Copy every line that holds the string "agent" from the data below.

Structured diff data:
_ _ _
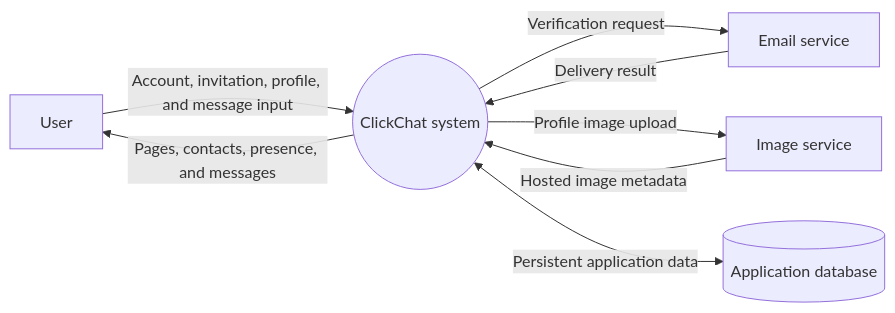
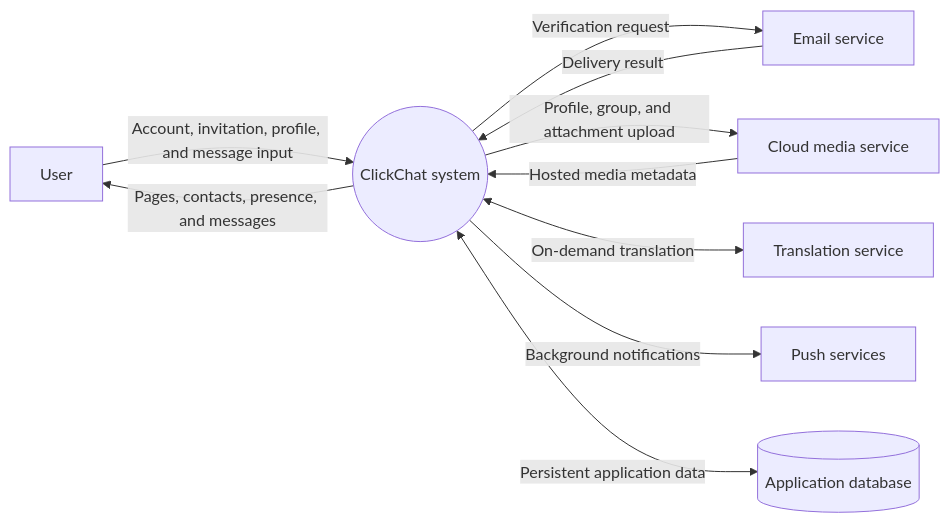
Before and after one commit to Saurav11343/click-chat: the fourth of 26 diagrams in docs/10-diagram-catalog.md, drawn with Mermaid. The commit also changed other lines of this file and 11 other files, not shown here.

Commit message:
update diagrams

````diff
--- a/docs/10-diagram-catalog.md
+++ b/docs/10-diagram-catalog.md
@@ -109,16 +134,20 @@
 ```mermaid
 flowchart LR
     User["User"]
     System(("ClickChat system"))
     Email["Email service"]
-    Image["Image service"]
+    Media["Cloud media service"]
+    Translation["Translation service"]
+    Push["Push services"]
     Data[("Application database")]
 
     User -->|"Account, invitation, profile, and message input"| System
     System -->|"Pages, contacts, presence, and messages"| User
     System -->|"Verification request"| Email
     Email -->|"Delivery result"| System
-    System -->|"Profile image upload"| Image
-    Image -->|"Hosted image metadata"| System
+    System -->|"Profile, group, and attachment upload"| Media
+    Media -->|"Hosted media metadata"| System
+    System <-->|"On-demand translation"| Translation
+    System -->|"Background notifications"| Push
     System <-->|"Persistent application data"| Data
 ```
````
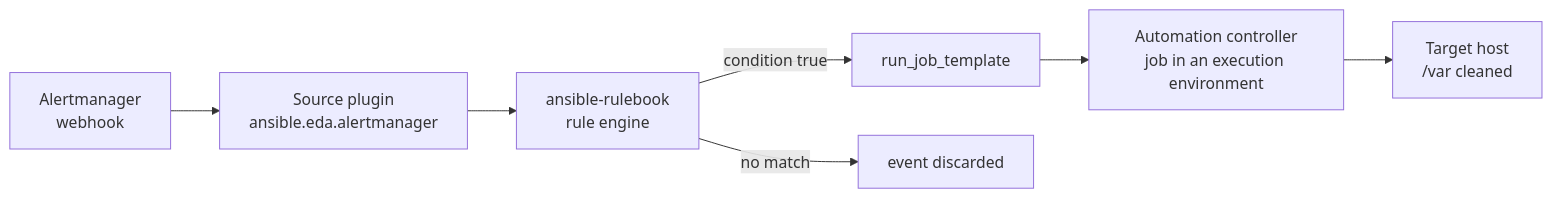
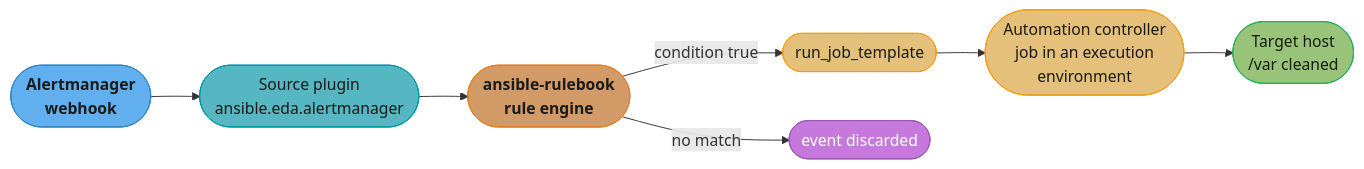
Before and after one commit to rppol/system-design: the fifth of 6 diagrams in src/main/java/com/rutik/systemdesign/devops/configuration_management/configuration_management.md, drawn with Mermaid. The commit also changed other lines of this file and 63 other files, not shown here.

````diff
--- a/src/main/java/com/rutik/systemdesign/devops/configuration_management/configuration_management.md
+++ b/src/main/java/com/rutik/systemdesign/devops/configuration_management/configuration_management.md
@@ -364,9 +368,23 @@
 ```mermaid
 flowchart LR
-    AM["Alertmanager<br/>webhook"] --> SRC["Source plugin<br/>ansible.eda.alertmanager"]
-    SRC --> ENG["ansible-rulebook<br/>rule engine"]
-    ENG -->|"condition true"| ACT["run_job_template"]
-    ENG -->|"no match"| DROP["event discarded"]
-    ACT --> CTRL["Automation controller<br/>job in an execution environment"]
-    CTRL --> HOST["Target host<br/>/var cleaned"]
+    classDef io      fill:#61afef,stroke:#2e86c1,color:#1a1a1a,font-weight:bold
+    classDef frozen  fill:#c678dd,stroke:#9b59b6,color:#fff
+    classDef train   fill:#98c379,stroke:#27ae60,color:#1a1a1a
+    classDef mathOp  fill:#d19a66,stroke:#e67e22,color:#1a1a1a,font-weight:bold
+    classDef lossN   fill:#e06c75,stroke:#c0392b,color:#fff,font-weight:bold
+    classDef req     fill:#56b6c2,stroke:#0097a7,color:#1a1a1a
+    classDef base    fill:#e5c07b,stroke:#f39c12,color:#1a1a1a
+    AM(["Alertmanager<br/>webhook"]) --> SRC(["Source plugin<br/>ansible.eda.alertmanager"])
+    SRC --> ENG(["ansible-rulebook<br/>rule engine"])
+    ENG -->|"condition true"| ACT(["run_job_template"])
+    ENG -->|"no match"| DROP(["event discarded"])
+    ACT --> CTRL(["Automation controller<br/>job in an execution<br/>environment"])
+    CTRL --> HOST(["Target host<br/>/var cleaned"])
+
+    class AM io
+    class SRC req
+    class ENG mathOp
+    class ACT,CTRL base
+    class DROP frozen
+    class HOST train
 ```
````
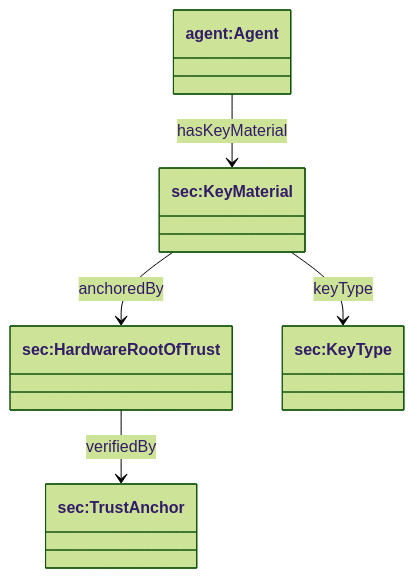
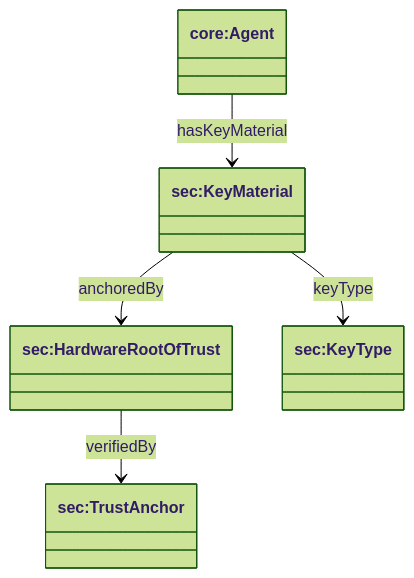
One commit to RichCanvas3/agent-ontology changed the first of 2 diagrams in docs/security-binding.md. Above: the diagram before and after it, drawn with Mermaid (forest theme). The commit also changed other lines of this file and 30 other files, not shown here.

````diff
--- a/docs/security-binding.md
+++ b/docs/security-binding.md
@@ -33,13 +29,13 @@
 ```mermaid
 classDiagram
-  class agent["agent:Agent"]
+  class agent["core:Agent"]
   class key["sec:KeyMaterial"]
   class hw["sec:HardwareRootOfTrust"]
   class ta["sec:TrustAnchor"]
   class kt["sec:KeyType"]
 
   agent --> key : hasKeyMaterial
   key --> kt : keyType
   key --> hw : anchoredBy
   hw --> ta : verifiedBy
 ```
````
_ _ _
- ANSWER SECTION -
One commit to RichCanvas3/agent-ontology changed the first of 2 diagrams in docs/security-binding.md. Above: the diagram before and after it, drawn with Mermaid (forest theme). The commit also changed other lines of this file and 30 other files, not shown here.
-  class agent["agent:Agent"]
+  class agent["core:Agent"]
   agent --> key : hasKeyMaterial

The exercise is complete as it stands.